In 2017, a generation of electronic musicians continued to distend and distort, Lee Gamble seeming to plumb our past and Chino Amobi navigating our nightmare present. The two-disc Celebrate Ornette closed the nearly 60-year career of an experimental jazz icon, but artists like Vijay Iyer and Rudresh Mahanthappa proved that a future of rule-breakers is assured. And while Prurient released a somewhat imposing four CDs of gloom, Dean Hurley helped provide noise for one of the most acclaimed TV shows of the year.
New York pianist Kelly Moran turns the fuzzy, buzzy world of prepared piano into something more prismatic. Though the process of treating and muting strings is often heard in more harshly percussive works – think John Cage’s jangly 1948 Sonatas and Interludes or the classical-dance hybrids of Hauschka – Moran combines an ear for resonance and an embrace of electroacoustics to explore a brighter, more ringing sound that brings to mind gamelans, harps, kalimbas, dulcimers and Harry Partch’s resonant clangers.
Far-out, pan-continental make-a-jazz-noise-here trio Sult specialize in torturing acoustic instruments (guitar, upright bass, drums) into decaying junkpiles of squeaks, squawks, clatter and clang. For their fourth album, Harpoon, their rickety boat floats through the editing blizzard of Norwegian noise institution Lasse Marhaug – an already abrasive improv trio mutated into a massive swarm of ick.
Floridian ex-pat drone merchant soaks up the sun for an ambient album that beams and glints instead of wallows in the Black Lodge. The drones here are fat and happy (“Maliblue Dream Sequence), the arpeggios are effervescent (“Tuned to Monochrome”), and the throbs are gentle (“Pattern Haze).
Bassist Joshua Abrams and his welcomingly loping band make funky minimalist jam-rambles somewhere between Terry Riley, Fela Kuti, Can and Battles. Billed as an album of “pure motion,” the group’s latest effort has the tumbling appeal of krautrock but the complex melodic/textural overload of minimalist classics like Riley’s In C. Rhythms interlock like legos, dual drummers Mikel Avery and Frank Rosaly chattering in time as Abrams cycles through mathy bars.

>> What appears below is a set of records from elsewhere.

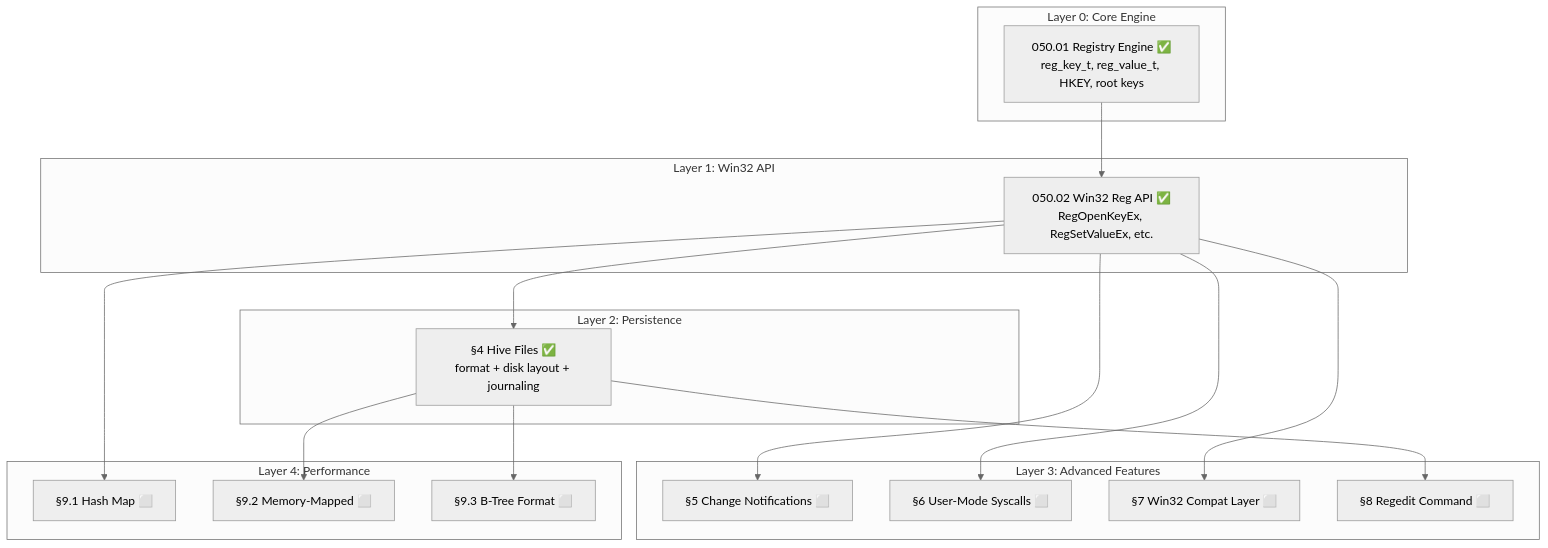
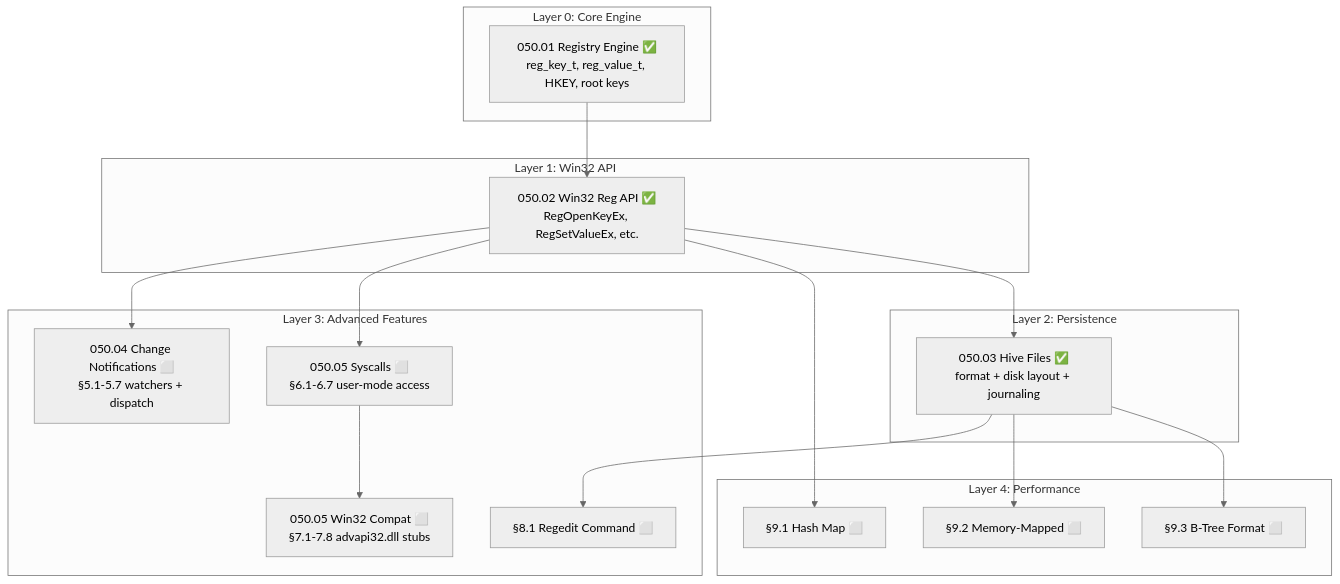
The diagram in todo/010-Kernel-Foundations/TODO-050-Registry.md (rizonesoft/impossible-os), drawn with Mermaid (neutral theme) before and after one commit. The commit also changed other lines of this file and 1 other file, not shown here.

````diff
--- a/todo/010-Kernel-Foundations/TODO-050-Registry.md
+++ b/todo/010-Kernel-Foundations/TODO-050-Registry.md
@@ -32,37 +32,37 @@
 ```mermaid
 graph TD
     subgraph "Layer 0: Core Engine"
         ENGINE["050.01 Registry Engine ✅<br/>reg_key_t, reg_value_t, HKEY, root keys"]
     end
 
     subgraph "Layer 1: Win32 API"
         API["050.02 Win32 Reg API ✅<br/>RegOpenKeyEx, RegSetValueEx, etc."]
     end
 
     subgraph "Layer 2: Persistence"
-        HIVE["§4 Hive Files ✅<br/>format + disk layout + journaling"]
+        HIVE["050.03 Hive Files ✅<br/>format + disk layout + journaling"]
     end
 
     subgraph "Layer 3: Advanced Features"
-        NOTIFY["§5 Change Notifications ⬜"]
-        SYSCALL["§6 User-Mode Syscalls ⬜"]
-        WIN32["§7 Win32 Compat Layer ⬜"]
-        REGEDIT["§8 Regedit Command ⬜"]
+        NOTIFY["050.04 Change Notifications ⬜<br/>§5.1-5.7 watchers + dispatch"]
+        SYSCALL["050.05 Syscalls ⬜<br/>§6.1-6.7 user-mode access"]
+        WIN32["050.05 Win32 Compat ⬜<br/>§7.1-7.8 advapi32.dll stubs"]
+        REGEDIT["§8.1 Regedit Command ⬜"]
     end
 
     subgraph "Layer 4: Performance"
         HASHMAP["§9.1 Hash Map ⬜"]
         MMAP["§9.2 Memory-Mapped ⬜"]
         BTREE["§9.3 B-Tree Format ⬜"]
     end
 
     ENGINE --> API
     API --> HIVE
     API --> NOTIFY
     API --> SYSCALL
-    API --> WIN32
+    SYSCALL --> WIN32
     HIVE --> REGEDIT
     API --> HASHMAP
     HIVE --> MMAP
     HIVE --> BTREE
 ```
````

For his first solo album in eight years – and first since battling throat cancer – Academy Award–winning film composer and art-pop pioneer Ryuichi Sakamoto returns with a wistful android suite. These slow washes blur the line between analog and digital, with noise swarming piano melodies. “Zure” ripples in a digital pond, two pulses getting farther apart; the violent “Async” sounds like a Xenakis-style string-slammer, yet no orchestra is credited; “Honj” sounds like shamisen in the rain but electronics join the atmosphere.
On her third and best album, New York noise artist Pharmakon abandons the pound-and-yell power electronics that made her a critical fave, instead favoring a more patient layering of blasts, squelches and harsh drone. Instead of a weaponized bludgeon, it’s more like a harsher, more vein-popping answer to the Midwest brand of Wolf Eyes creep-out: pained and claustrophobic cries from the din (“Nakedness of Need”), trance-like wall-screaming (“Transmission”) or slaughterhouse scrapes (“Sleepwalking Form”).
Prolific New York/Ohio cassette label Orange Milk is the absolute vanguard of turning the uncanny valley into a halfpipe, a global network of Lawnmower Men and Tank Girls connecting the future-shocked worlds of vaporwave, footwork, hypnogogic pop and New Age. This ambient album from Melbourne, Australia’s Nico Niquo slowly cruises through the hyper-real, creating a stunning gleam like a soundtrack for a vacation with a flying toaster screensaver. “There are only a handful of ‘instruments’ on the album – some clarinet, saxophone and mallet percussion that friends and I recorded,” he told Rolling Stone. “Apart from that, everything else is kind of like a cheap, plastic impression of an instrument or something divorced from reality altogether.”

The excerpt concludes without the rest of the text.